[[ SOURCE MATERIAL open ]]

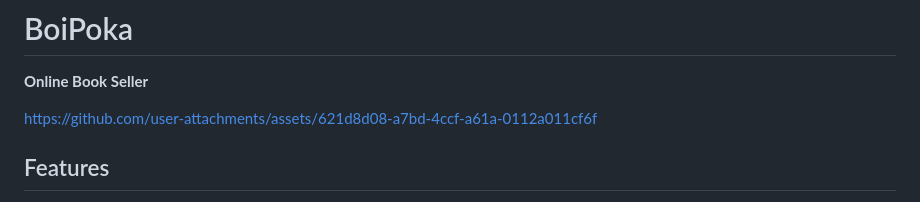
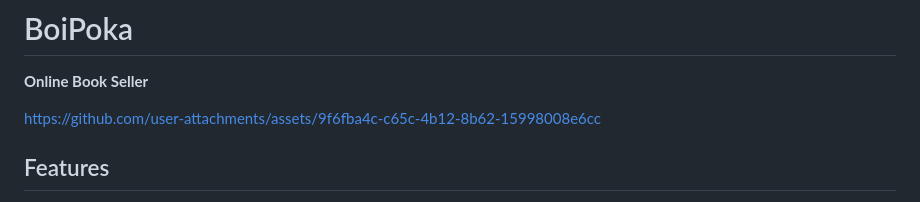
Before and after one commit to Asrarul-BS23/BoiPoka, a Markdown page: README.md, the part around the change. Rendered like a GitHub page.

```diff
--- a/README.md
+++ b/README.md
@@ -1,9 +1,7 @@
 # BoiPoka
 **Online Book Seller**
 
-
-https://github.com/user-attachments/assets/621d8d08-a7bd-4ccf-a61a-0112a011cf6f
-
+https://github.com/user-attachments/assets/9f6fba4c-c65c-4b12-8b62-15998008e6cc
 
 ## Features
 - **Authentication & Authorization (Role-based)**
```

[[ SOURCE MATERIAL closed ]]

Copy all records exactly, no images.

Before and after one commit to Asrarul-BS23/BoiPoka, a Markdown page: README.md, the part around the change. Rendered like a GitHub page.

```diff
--- a/README.md
+++ b/README.md
@@ -1,9 +1,7 @@
 # BoiPoka
 **Online Book Seller**
 
-
-https://github.com/user-attachments/assets/621d8d08-a7bd-4ccf-a61a-0112a011cf6f
-
+https://github.com/user-attachments/assets/9f6fba4c-c65c-4b12-8b62-15998008e6cc
 
 ## Features
 - **Authentication & Authorization (Role-based)**
```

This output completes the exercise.